After a year of extraordinary circumstances and challenges, city leaders are faced with a new question—how can they retain and build on the community partnerships and engagement initiatives borne out of necessity? To help answer that, we spoke with a few people working on the front lines of civic engagement: Karthick Ramakrishnan, Professor of Public Policy at the University of California, Riverside; Karen Kixmiller of the Department of Budget and Evaluation for the City of Greensboro, NC; Jeremy Kazanjian-Amory, Senior Manager of Engagement and Outreach for the Department of Youth Engagement & Employment in Boston, MA; and Fawaz Mass, Capital Project Manager for the City of Boston.
Here are a few key takeaways from our discussion:
- To ensure ongoing civic engagement, a fair redistricting process, and a successful 2030 census, stakeholders have to ensure that we don’t fall into the habit of a 10-year boom and bust cycle of engagement, in part by continuing to engage with the groups who formally or informally assisted in the census process.
- Civic engagement is most successful when cities meet their residents where they are—including having door-knockers work in their own neighborhoods, accounting for digital divides, and working closely with trusted community groups.
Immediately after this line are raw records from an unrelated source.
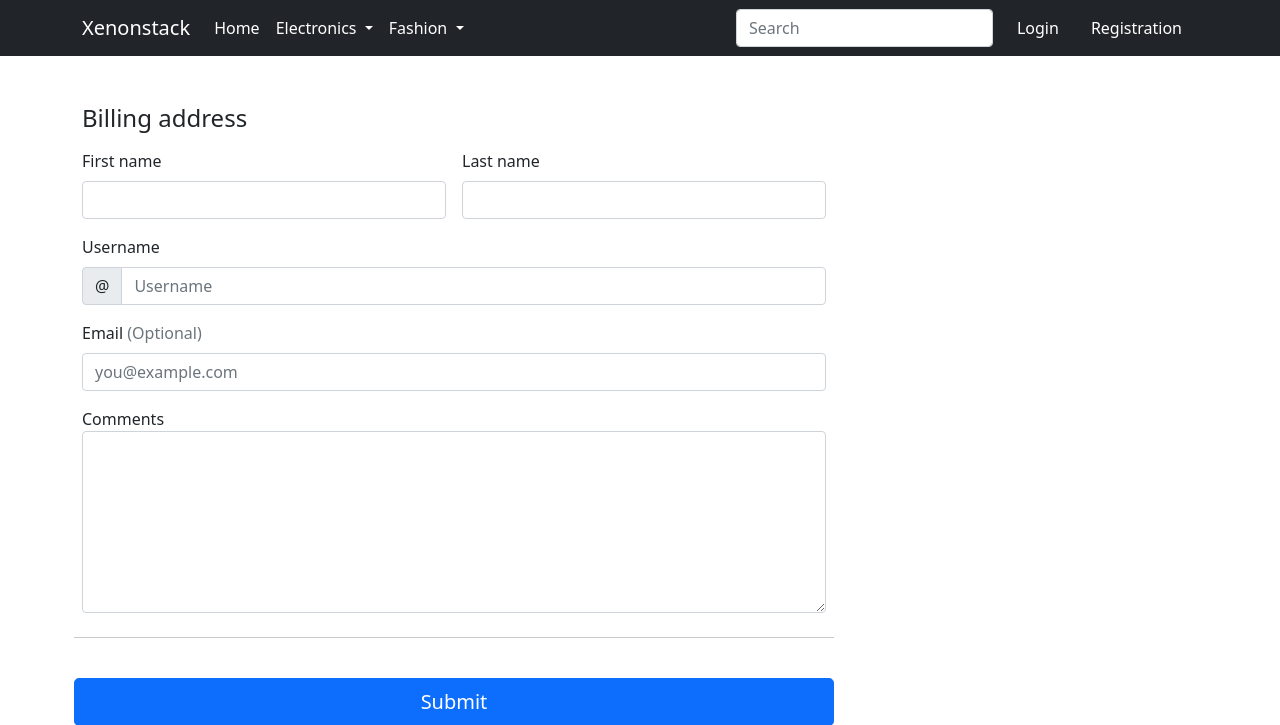
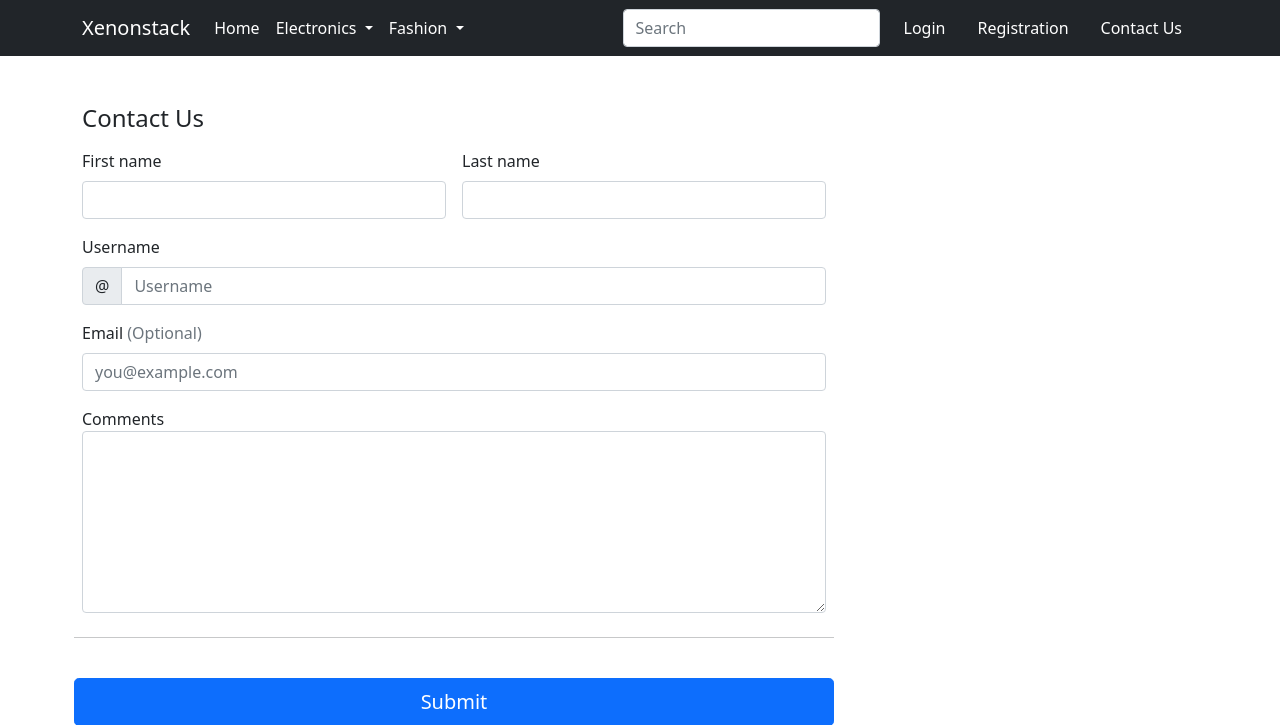
Before and after one commit to techstarMahesh/ecommercewebapplication, a Django app: page /feedback/ in a window 1280 px wide. Shown: the top 725 px of the page. Run offline with Django 4.2, Linux system fonts and the light colour scheme; some libraries are stand-ins or nearby versions.

Commit message:
link changes

```diff
--- a/app/templates/app/base.html
+++ b/app/templates/app/base.html
@@ -79,6 +79,9 @@
             <li class="nav-item mx-2">
              <a href="{% url 'customerregistration' %}" class="nav-link text-white">Registration</a>
             </li>
+            <li class="nav-item mx-2">
+              <a href="{% url 'feedback' %}" class="nav-link text-white">Contact Us</a>
+             </li>
             {% endif %}
           </ul>
          </div>
--- a/app/templates/app/contectUs.html
+++ b/app/templates/app/contectUs.html
@@ -6,7 +6,7 @@
 <div class="container py-5">
 
     <div class="col-md-7 col-lg-8">
-        <h4 class="mb-3">Billing address</h4>
+        <h4 class="mb-3">Contact Us</h4>
         <form class="needs-validation" method="POST" action="#" novalidate="">
             {% csrf_token %}
           <div class="row g-3">
```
- Creating long-term, productive relationships with young people in the community requires trust that goes both ways. Young people are drawn to civic engagement when they are able to take meaningful action and have their ideas and experiences legitimized by their local government.